International student numbers to UK universities are expected to fall due to the coronavirus disruption. Numbers of Chinese students are predicted to decrease most severly, causing financial issues for several UK universities
The 2017-2018 figures from the Office for Students (OfS) have shown that international student fees generated an excess of £1.4 billion for universities in Northern Ireland and England.
There are concerns that UK universities that traditionally rely on high international student numbers for funding will increase their intake of domestic students.
Universities have justified an increased intake as a means of replacing the funds previously supplied by tution fees from international students
The challenge will come when institutions try to plug their international student gap with domestic students, which will cause an even greater ‘scramble’ for students than usual
– Martine Garland
Martine Garland, a lecturer at Aberystwyth University, said: “The challenge will come when institutions try to plug their international student gap with domestic students, which will cause an even greater ‘scramble’ for students than usual.”

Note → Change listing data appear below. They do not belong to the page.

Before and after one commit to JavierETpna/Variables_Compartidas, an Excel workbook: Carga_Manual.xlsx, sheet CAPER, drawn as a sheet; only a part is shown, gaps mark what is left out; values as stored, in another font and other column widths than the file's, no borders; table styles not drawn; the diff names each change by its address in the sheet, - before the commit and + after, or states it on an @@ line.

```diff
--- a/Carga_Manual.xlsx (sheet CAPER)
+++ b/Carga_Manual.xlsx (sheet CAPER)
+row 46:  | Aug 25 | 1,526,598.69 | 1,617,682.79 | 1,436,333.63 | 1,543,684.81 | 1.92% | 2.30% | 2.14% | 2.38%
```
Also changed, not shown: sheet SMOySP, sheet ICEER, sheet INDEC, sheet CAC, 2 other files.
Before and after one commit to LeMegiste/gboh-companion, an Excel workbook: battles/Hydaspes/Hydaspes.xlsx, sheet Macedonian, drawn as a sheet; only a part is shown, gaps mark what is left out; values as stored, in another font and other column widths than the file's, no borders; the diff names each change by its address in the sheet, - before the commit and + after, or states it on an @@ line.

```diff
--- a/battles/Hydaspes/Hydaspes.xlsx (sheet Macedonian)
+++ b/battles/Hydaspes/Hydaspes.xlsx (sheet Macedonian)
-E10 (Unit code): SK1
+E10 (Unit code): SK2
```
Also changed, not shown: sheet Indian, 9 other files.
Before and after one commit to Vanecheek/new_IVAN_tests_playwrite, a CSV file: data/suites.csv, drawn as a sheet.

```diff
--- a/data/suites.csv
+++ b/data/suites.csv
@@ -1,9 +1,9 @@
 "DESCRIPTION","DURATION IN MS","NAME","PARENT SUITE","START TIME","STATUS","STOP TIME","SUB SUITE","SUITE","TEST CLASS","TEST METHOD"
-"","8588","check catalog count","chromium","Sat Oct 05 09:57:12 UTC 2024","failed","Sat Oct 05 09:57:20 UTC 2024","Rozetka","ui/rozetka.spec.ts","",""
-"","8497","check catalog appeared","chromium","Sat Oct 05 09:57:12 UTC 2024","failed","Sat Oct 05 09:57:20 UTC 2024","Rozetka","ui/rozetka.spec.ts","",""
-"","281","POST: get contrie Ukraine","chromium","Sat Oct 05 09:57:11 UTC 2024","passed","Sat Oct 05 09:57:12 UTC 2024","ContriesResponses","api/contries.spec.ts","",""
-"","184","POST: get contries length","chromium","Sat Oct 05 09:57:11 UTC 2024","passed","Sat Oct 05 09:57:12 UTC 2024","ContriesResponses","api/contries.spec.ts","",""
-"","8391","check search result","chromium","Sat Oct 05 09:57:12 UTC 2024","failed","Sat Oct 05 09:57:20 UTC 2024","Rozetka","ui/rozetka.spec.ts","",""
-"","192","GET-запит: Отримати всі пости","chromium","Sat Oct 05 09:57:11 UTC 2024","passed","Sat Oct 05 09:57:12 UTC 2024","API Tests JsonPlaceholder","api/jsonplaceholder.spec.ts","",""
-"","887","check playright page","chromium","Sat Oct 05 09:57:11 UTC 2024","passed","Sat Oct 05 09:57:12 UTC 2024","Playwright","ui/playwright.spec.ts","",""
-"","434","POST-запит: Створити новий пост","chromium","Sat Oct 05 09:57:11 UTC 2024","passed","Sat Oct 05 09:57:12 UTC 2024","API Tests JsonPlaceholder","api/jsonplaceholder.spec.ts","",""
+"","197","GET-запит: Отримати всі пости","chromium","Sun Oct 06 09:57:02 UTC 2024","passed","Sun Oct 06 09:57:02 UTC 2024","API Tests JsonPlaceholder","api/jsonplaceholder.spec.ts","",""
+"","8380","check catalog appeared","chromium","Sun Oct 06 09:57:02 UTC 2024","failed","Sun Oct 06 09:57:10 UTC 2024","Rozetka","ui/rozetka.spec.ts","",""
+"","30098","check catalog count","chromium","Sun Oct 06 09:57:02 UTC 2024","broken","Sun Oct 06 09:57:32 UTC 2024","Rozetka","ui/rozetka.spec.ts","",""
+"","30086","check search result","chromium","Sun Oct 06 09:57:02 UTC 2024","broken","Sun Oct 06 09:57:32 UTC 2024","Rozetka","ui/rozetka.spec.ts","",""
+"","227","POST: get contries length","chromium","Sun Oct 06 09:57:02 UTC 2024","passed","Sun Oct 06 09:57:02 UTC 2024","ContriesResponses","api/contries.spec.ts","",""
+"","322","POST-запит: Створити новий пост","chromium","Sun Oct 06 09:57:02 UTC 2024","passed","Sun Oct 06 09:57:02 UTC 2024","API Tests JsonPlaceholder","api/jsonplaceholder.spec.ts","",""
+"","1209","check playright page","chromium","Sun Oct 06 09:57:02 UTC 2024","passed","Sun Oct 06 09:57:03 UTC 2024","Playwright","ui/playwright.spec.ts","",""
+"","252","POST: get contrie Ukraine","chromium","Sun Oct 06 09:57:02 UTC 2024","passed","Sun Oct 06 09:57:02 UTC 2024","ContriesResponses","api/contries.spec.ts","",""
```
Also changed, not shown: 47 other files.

Ms Garland suggested that a return to the cap on domestic undergraduate numbers at individual institutions would help institutions created after 1992 which are currently “least well placed to complete”.
Mark Corver, former director of analysis and research at the Universities and Colleges Admissions Service, said: “Here, as elsewhere in the economy, the challenge is to preserve valuable strategic capacity through financial assistance until the temporary effects subside.”
Dr Corver also acknowledged that it would put some institutions under “extreme temporary financial pressure”, and that universities should “step up their marketing campaign in online engagement efforts”.
Other experts proposed easing visa requirements and other restrictions to best mitigate the large drop, rather than lowering tuition fees.
Most universities are preparing for new students from China to delay entry until January 2021. Some experts have predicted that a large number of Chinese students will instead attend universities in South East Asia.